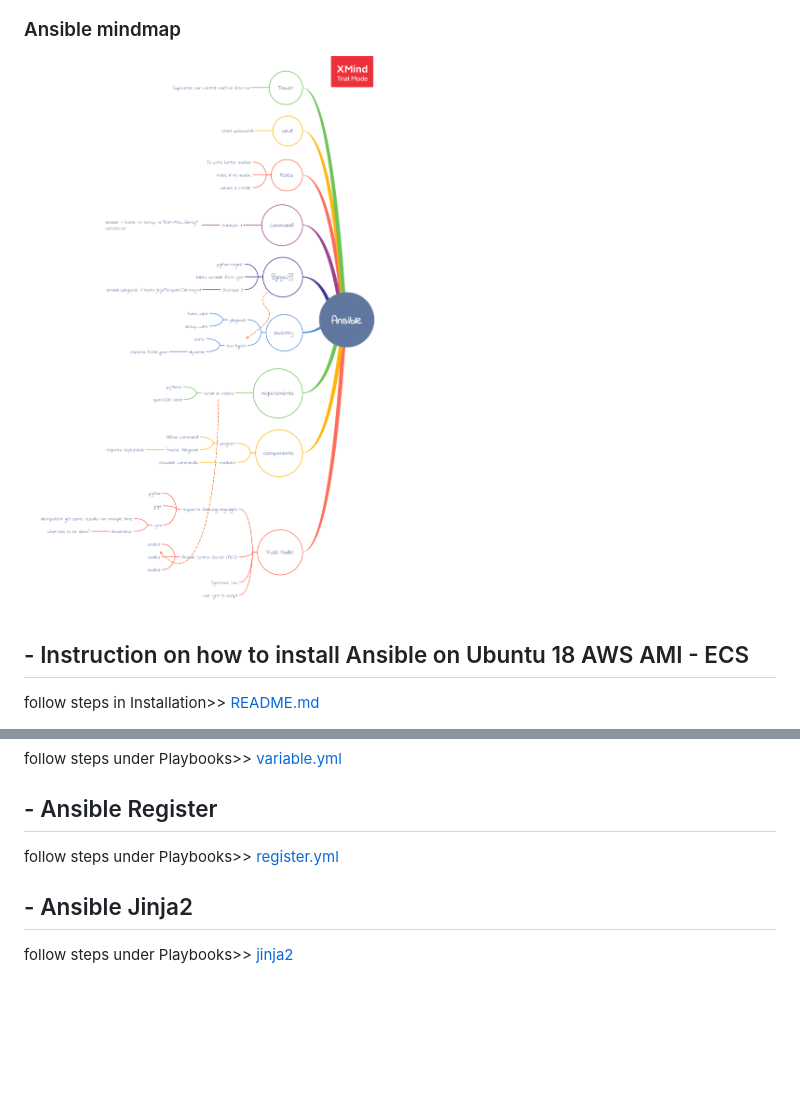
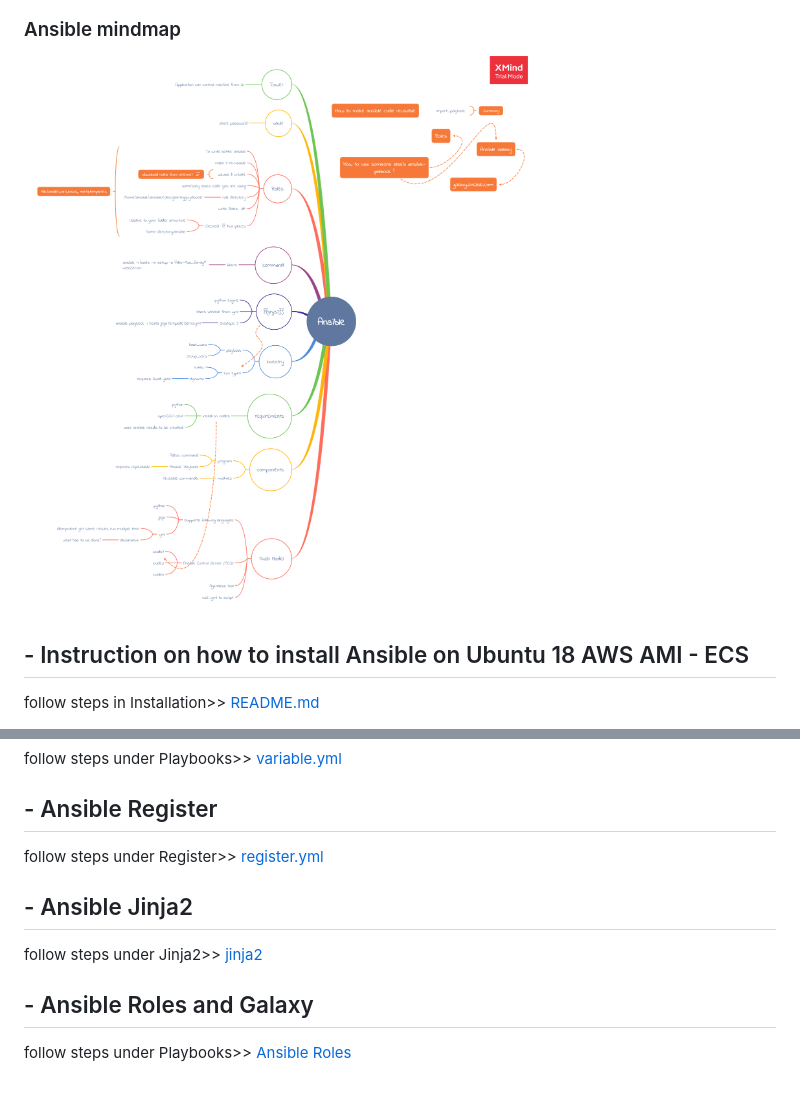
Before and after one commit to yogmangela/Ansible, a Markdown page: README.md, 2 parts joined by grey strips. Drawn GitHub-style; pictures changed too: images/Ansible_mindmap_new.png; blank space fills up the shorter version.

Commit message:
Added Ansible Galaxy and Roles example

```diff
--- a/README.md
+++ b/README.md
@@ -31,10 +31,15 @@ follow steps under Playbooks>>
 
 ## - Ansible Register
 
-follow steps under Playbooks>>
+follow steps under Register>>
 [register.yml](/Register/register.yml)
 
 ## - Ansible Jinja2
 
+follow steps under Jinja2>>
+[jinja2](/jinja2/display.j2)
+
+## - Ansible Roles and Galaxy
+
 follow steps under Playbooks>>
-[jinja2](/jinja2/display.j2)
+[Ansible Roles](/Roles/roles/roles.yml)
```
Also changed, not shown: 12 other files.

*What the exercise asks:* Exact copy, no pictures: write out all the records above.

*Solution to this problem:*
Before and after one commit to yogmangela/Ansible, a Markdown page: README.md, 2 parts joined by grey strips. Drawn GitHub-style; pictures changed too: images/Ansible_mindmap_new.png; blank space fills up the shorter version.

Commit message:
Added Ansible Galaxy and Roles example

```diff
--- a/README.md
+++ b/README.md
@@ -31,10 +31,15 @@ follow steps under Playbooks>>
 
 ## - Ansible Register
 
-follow steps under Playbooks>>
+follow steps under Register>>
 [register.yml](/Register/register.yml)
 
 ## - Ansible Jinja2
 
+follow steps under Jinja2>>
+[jinja2](/jinja2/display.j2)
+
+## - Ansible Roles and Galaxy
+
 follow steps under Playbooks>>
-[jinja2](/jinja2/display.j2)
+[Ansible Roles](/Roles/roles/roles.yml)
```
Also changed, not shown: 12 other files.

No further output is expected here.